This image was whipped up by my Catalan friend Daniel, who recently took in his first live baseball game (7-6 Blue Jays walk-off win over the Yankees) and more than fulfilled my dream of seeing if Capone would look like Navarro with a Jays hat on.

Daniel’s Tumblr

Posted 2 months ago

Danny Ainge, 1982 Topps

In a previous post we saw that Garth Iorg is the Blue Jay that has played the most games with the club without playing for any other MLB teams (931) - but he was drafted by the Yankees.
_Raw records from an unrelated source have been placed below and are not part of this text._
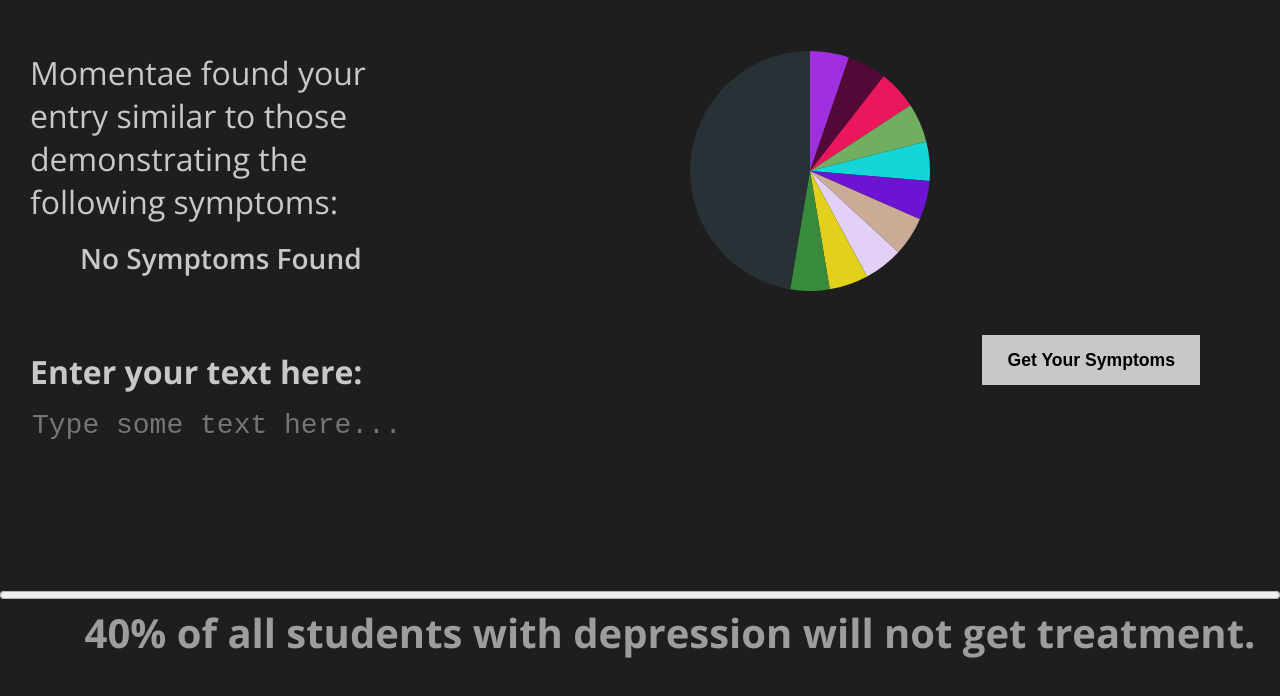
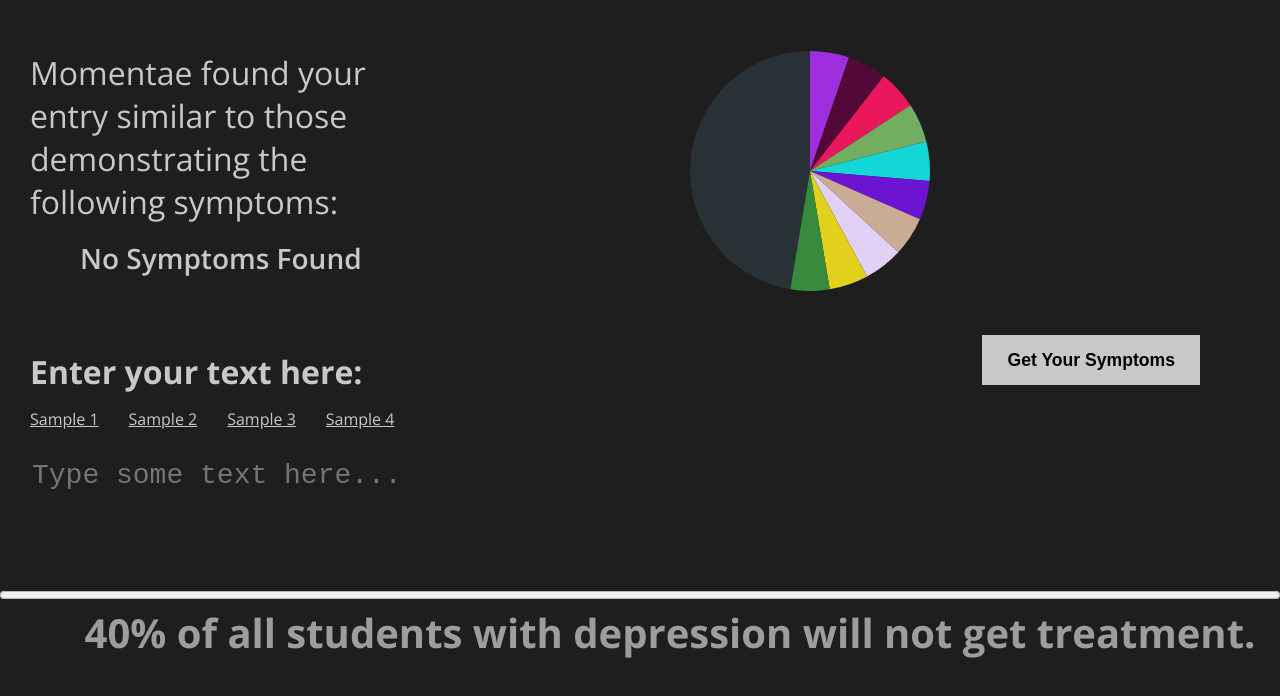
Before and after one commit to cbethin/Momentae-Demo-Site, a website: page public/index.html in a window 1280 px wide. Shown: the part 120-816 px from the top of the page. Drawn offline with nearby package versions, Linux system fonts and the light colour scheme.

Commit message:
Added samples

```diff
--- a/public/index.html
+++ b/public/index.html
@@ -38,6 +38,7 @@
                 <h4>Enter your text here:</h4>
                 <button class="submit">Get Your Symptoms</button>
            </div>
+           <div class="samples"></div>
            <textarea id="textentry" placeholder="Type some text here..."></textarea>
        </div>
 
--- a/public/main.js
+++ b/public/main.js
@@ -59,6 +59,12 @@
     }
 
 }
+DeepRation.samples = [
+    "It's getting harder and harder each day to keep thinking of reasons to continue going on. I exercise regularly. I have enough friends that I love. I'm doing okay financially. I have hobbies to keep me distracted. But I can't get rid of this feeling of emptiness, loneliness that just doesn't want to let me go and just let me be a normal person. I don't want to keep trying to live this miserable life and I feel so fucking weak for believing as such",
+    "I am a college student, and have been feeling depressed for the past year and a half. I have tried therapy twice, and while it makes me feel a little bit better, I continue to sink back into a state of feeling sad and hopeless all of the time. I used to be motivated and have friends in high school, but since going to college I have had difficulty making friends, and feel somewhat hopeless about the future of my social life, and am overall experiencing a constant state of intense sadness. I am wondering if anyone who has taken anti-depressants has felt like they were able to get back to their \"old self\" prior to depression, and if taking meds has made them feel more comfortable in social situations. I have scheduled an upcoming appointment with a psychiatrist to discuss the possibility of taking medications.",
+    "So long story short I'm in my early 30's and can find no reason to do anything. Was engaged and me and my fiance had a couple  miscarriages. After multiple fights and our second miscarriage my fiance committed suicide. Since then (3 years) I struggle to find the point in anything.Has anyone else suffered the same way and if so how did you move on",
+    "The storm came in today. There was no rain outside. No wind, no thunder or lightning. The storm was not in the sky. One mistake can cause my storm. A storm of self loathing and hopelessness. Wondering why I bother getting out of bed. Good things never last. And they don't come very often. But I felt differently yesterday. My euphoric happiness clouded my judgement. My favourite feeling made me lose focus. And I left the floodgates openNow the storm moves freely within. It'll go, but will come back again"
+]
 
 function handleNewScores(data) {
     if (!data) { return; }
@@ -168,9 +174,25 @@
     }, 8500);
 }
 
+function setupSampleButtons() {
+    var sampleList = $('.samples')[0]
+
+    var htmlString = ""
+    for (var i in DeepRation.samples) {
+        htmlString += "<a class=\"sample-items\" data-text=\"" + DeepRation.samples[i] + "\"> Sample " + String(Number(i)+1) + "</a>"
+    }
+
+    sampleList.innerHTML = htmlString
+
+    $('.sample-items').click((e) => {
+        $('textarea')[0].value = e.target.dataset.text;
+    });
+}
+
 document.addEventListener("DOMContentLoaded", () => {
     console.log("Document ready.")
     beginAnimation();
+    setupSampleButtons();
 
     progressBar = document.querySelector('progress');
     progressBar.value = 0.0;
--- a/public/style/index.css
+++ b/public/style/index.css
@@ -5,6 +5,10 @@
     background-color: #1E1E1E;
     display: block;
     overflow: hidden;
+}
+
+ul {
+    list-style: none;
 }
 
 .heading {
@@ -47,9 +51,6 @@
 }
 .symptom-show #chart {
     position: relative;
-}
-.symptom-show ul {
-    list-style: none;
 }
 .symptom-show li {
     font-weight: 600;
@@ -99,6 +100,19 @@
     color: #C8C8C8;
 }
 
+
+.samples {
+    display: flex;
+    flex-direction: row;
+    width: 100vw;
+    height: 50px;
+}
+.sample-items {
+    text-decoration: underline;
+    cursor: pointer;
+    margin-right: 30px;
+}
+
 .scroller {
     position: absolute;
     bottom: 0;
```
And we saw that Russ Adams, who was a Blue Jays draft pick, played all of his MLB games with the Jays (286) - but he finished his career in the minor league systems of the Padres and Mets.

Believe it or not, Danny Ainge with his 211 games (1979-81) is the all-time Blue Jays organization lifer (i.e. drafted (1977, round 15), played in the bigs, and retired all as a member of the Blue Jays organization). Not quite Carl Yastrzemski territory (3,308)!

Note: as of this posting, Adam Lind (2004, round 3) has played all of his 905 MLB games as a Blue Jay, but we’ll have to wait until he retires before crowning him the new champ.

Posted 3 months ago

Russ Adams, 2006 Topps card

In this post we learned that Garth Iorg is the Blue Jays all-time leader in games played (931) having only played at the MLB level for the Jays. However he wasn’t originally drafted by the Blue Jays. As far as being picked by the Blue Jays, coming up through the farm system, then only playing at the MLB level with the Jays, this is your all-time leader.

Russ Adams was drafted out of UNC Chapel Hill in the 1st round in 2002, with the 14th overall pick. The next 3 picks were Scott Kazmir, Nick Swisher, and Cole Hamels (ouch). He progressed rapidly, playing for 2 levels in 2002, 2 more in 2003, and hitting .288 in AAA in 2004 to earn a September call up. He got a great start to his MLB career with a hit in his first plate appearance, and went 12 for his first 27 at bats (.444).

He posted a decent rookie campaign in 2005 (commemorated on this card), but that was as good as it got, as he posted negative WAR totals in parts of 3 more seasons. All in all, Adams played all of his 286 games with the Blue Jays (2004-09).

But he was released in 2009 and ended up playing AAA for the Padres that season, and more AAA (Buffalo) for the Mets in 2010 and 2011 before retiring. So another post is forthcoming to find out the Blue Jays’ all-time Derek Jeter who was drafted, played, then retired a Blue Jay.

Posted 3 months ago

Garth Iorg, Scorebook Magazine cover, 1984

With the Jays currently playing Derek Jeter and the Yankees and the recent passing of Tony Gwynn, I’ve been thinking of players that have played their whole MLB careers with only one team. With free agency and rising payrolls (and a plain old decline of employee/employer loyalty in our society), it just doesn’t happen so much anymore.

As far as Blue Jays go, Garth Iorg is your all-time Blue Jay in this regard, at 931 games with the team from 1978-87. (For context, Gwynn was 2,440 games with the Padres, and Jeter is at 2,663 and counting.) But the Blue Jays picked up Iorg from the Yankees in the expansion draft , so he wasn’t quite a Blue Jay for life. I’ll save that for another post.